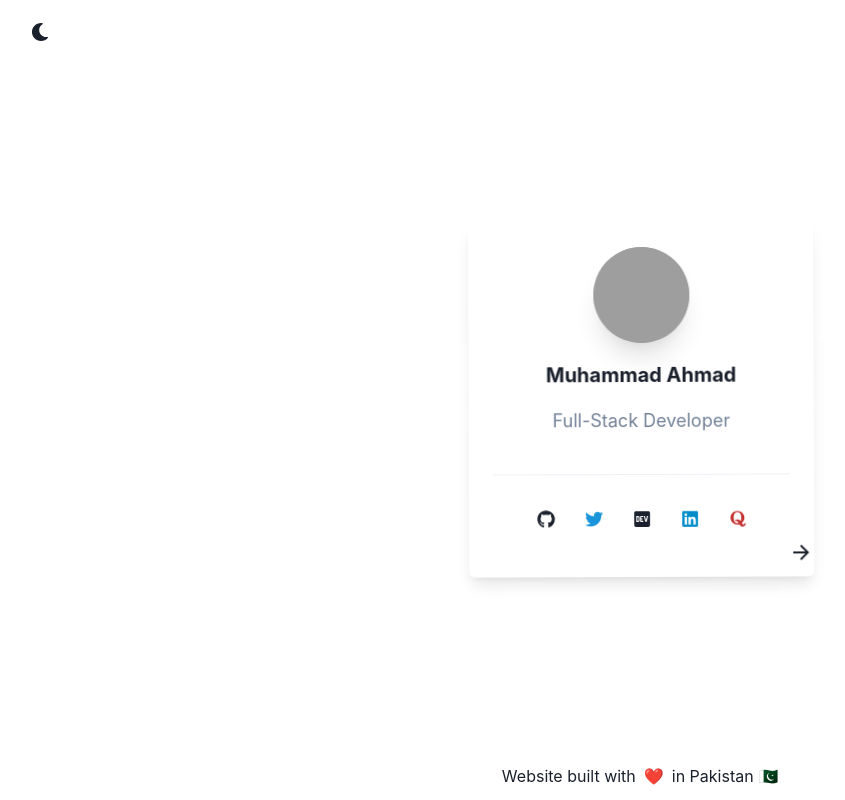
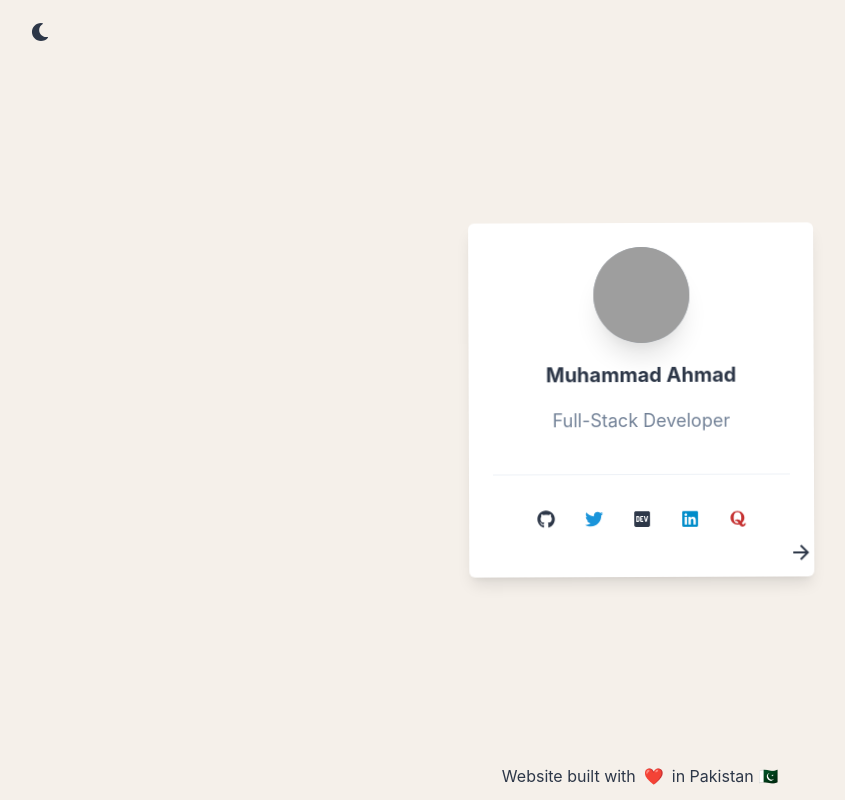
Before and after one commit to MA-Ahmad/card-portfolio, a React (Create React App) app: page / in a window 1280 px wide. Shown: the whole page, without its empty margins (0-845 px from the left). Built offline with nearby package versions, Linux system fonts and the light colour scheme; grey boxes are pictures that could not be loaded.

Commit message:
extended default theme

```diff
--- a/src/App.tsx
+++ b/src/App.tsx
@@ -1,7 +1,19 @@
 import * as React from "react";
-import { ChakraProvider, Box, theme } from "@chakra-ui/react";
+import { ChakraProvider, Box, extendTheme } from "@chakra-ui/react";
 import { ColorModeSwitcher } from "./ColorModeSwitcher";
+import { mode } from "@chakra-ui/theme-tools"
 import Card from "components/card";
+
+const theme = extendTheme({
+  styles: {
+    global: (props) => ({
+      body: {
+        color: mode("gray.700", "whiteAlpha.900")(props),
+        bg: mode("#f5f0ea", "gray.900")(props),
+      }
+    })
+  }
+});
 
 export const App = () => {
   return (
```
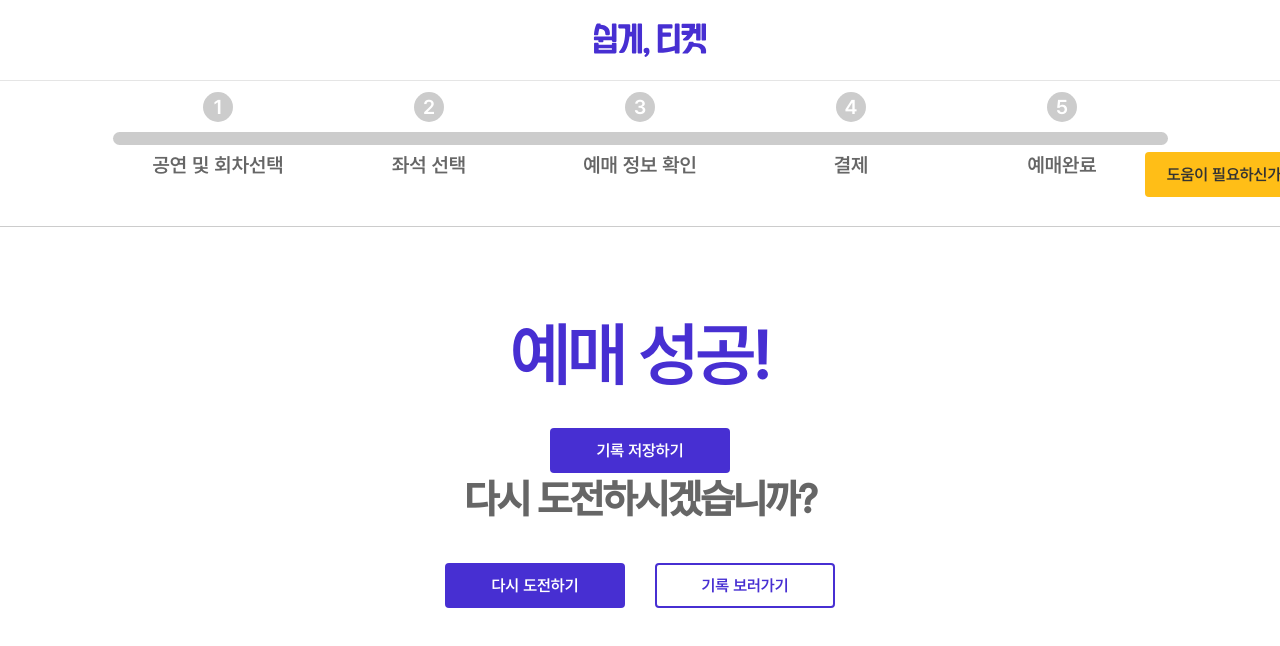
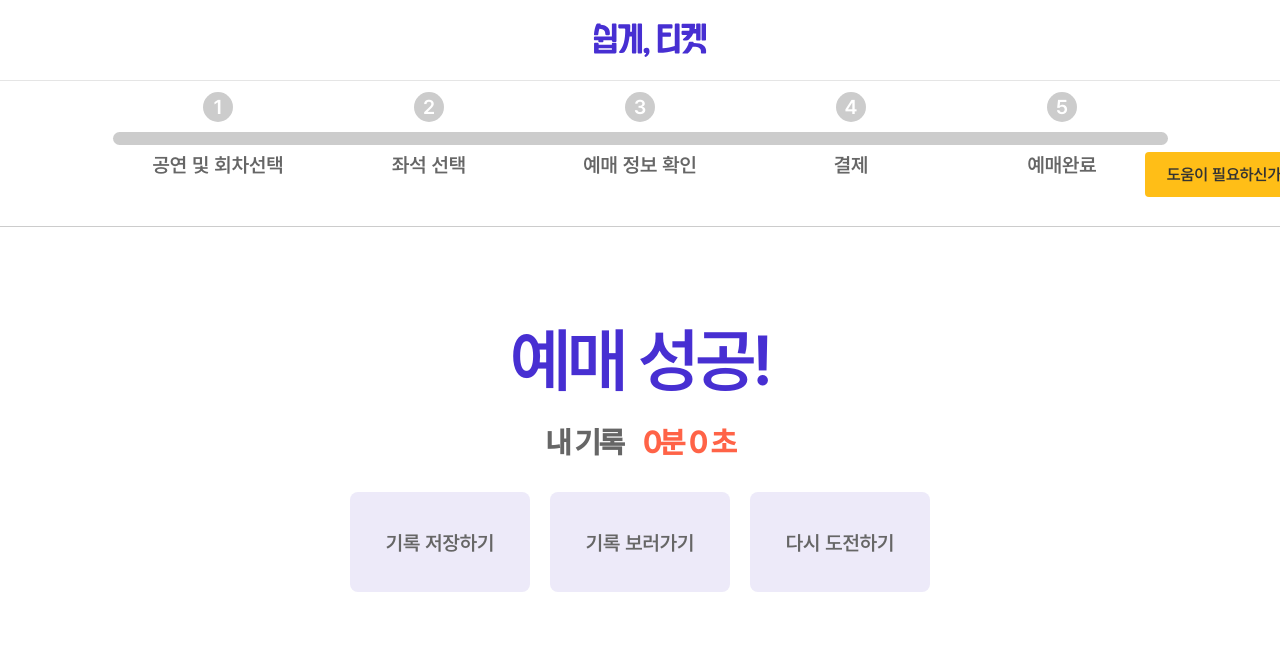
Before and after one commit to Easy-Ti-cket/easy-ticket, a React (Vite) app: page /challenge/interpark/outro in a window 1280 px wide. Shown: the top 646 px of the page. Built offline with nearby package versions, Linux system fonts and the light colour scheme; no server answers.

Commit message:
Feat: 아웃트로 기록 보이게 및 css 수정

```diff
--- a/src/components/button/Button.module.css
+++ b/src/components/button/Button.module.css
@@ -138,3 +138,14 @@
   height: 50px;
   margin: 0;
 }
+.button--outro {
+  width: 180px;
+  height: 100px;
+  color: var(--text-color);
+  background-color: var(--sub-color);
+  border-radius: 8px;
+  font-size: 20px;
+  &:hover {
+    color: white;
+  }
+}
--- a/src/pages/challengeMode/outro/Outro.jsx
+++ b/src/pages/challengeMode/outro/Outro.jsx
@@ -14,9 +14,15 @@ const Step5Container = styled.div`
   display: flex;
   flex-direction: column;
   align-items: center;
-  justify-content: center;
-  height: 50vh;
   text-align: center;
+  padding: 50px;
+`;
+
+const RecordNavigate = styled.div`
+  display: flex;
+  align-items: start;
+  gap: 100px;
+  padding: 20px;
 `;
 
 const SuccessMessage = styled.h1`
@@ -27,22 +33,23 @@ const SuccessMessage = styled.h1`
   font-weight: 700;
   line-height: normal;
   letter-spacing: -3.5px;
-  margin-bottom: 20px;
+  margin-bottom: 8px;
 `;
 
 const PracticeMessage = styled.p`
   color: var(--text-color);
   font-family: "pretendardM";
-  font-size: 40px;
+  font-size: 30px;
   font-weight: 600;
   letter-spacing: -2px;
-  margin-bottom: 40px;
+  padding: 10px;
+  display: flex;
+  gap: 20px;
 `;
 
 const ButtonWrapper = styled.div`
   display: flex;
-  flex-direction: row;
-  gap: 20px;
+  gap: 10px;
 `;
 
 const Outro = () => {
@@ -70,20 +77,40 @@ const Outro = () => {
     alert("기록을 저장했습니다.");
   };
 
+  //사용자 기록
+  const minuteCount = useAtomValue(minuteCountAtom);
+  const minuteRecord = Math.floor(minuteCount / 60);
+  const secondRecord = minuteCount % 60;
+
   return (
     <Step5Container>
       <SuccessMessage>예매 성공!</SuccessMessage>
-      {/* 클리어 시간 추가 필요*/}
-      <Button text="기록 저장하기" onClick={handleSaveDataClick} />
-      <PracticeMessage>다시 도전하시겠습니까?</PracticeMessage>
+      <PracticeMessage>
+        <div>내 기록 </div>
+        <div style={{ color: "var(--point-color)" }}>
+          {minuteRecord}분 {secondRecord} 초
+        </div>
+      </PracticeMessage>
+
+      <RecordNavigate>
         <ButtonWrapper>
-        <Button text="다시 도전하기" onClick={handlePracticeModeClick} />
+          <Button
+            text="기록 저장하기"
+            type="outro"
+            onClick={handleSaveDataClick}
+          />
           <Button
             text="기록 보러가기"
-          type="outline"
+            type="outro"
             onClick={handleChallengeModeClick}
           />
+          <Button
+            text="다시 도전하기"
+            type="outro"
+            onClick={handlePracticeModeClick}
+          />
         </ButtonWrapper>
+      </RecordNavigate>
     </Step5Container>
   );
 };
```
Lines whose indentation alone changed are shown as unchanged.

## EXERCISE BRIEF
Copy out every line of the data that includes "text".

## WRITTEN ANSWER
+  color: var(--text-color);
   text-align: center;
   color: var(--text-color);
-      <Button text="기록 저장하기" onClick={handleSaveDataClick} />
-        <Button text="다시 도전하기" onClick={handlePracticeModeClick} />
+            text="기록 저장하기"
             text="기록 보러가기"
+            text="다시 도전하기"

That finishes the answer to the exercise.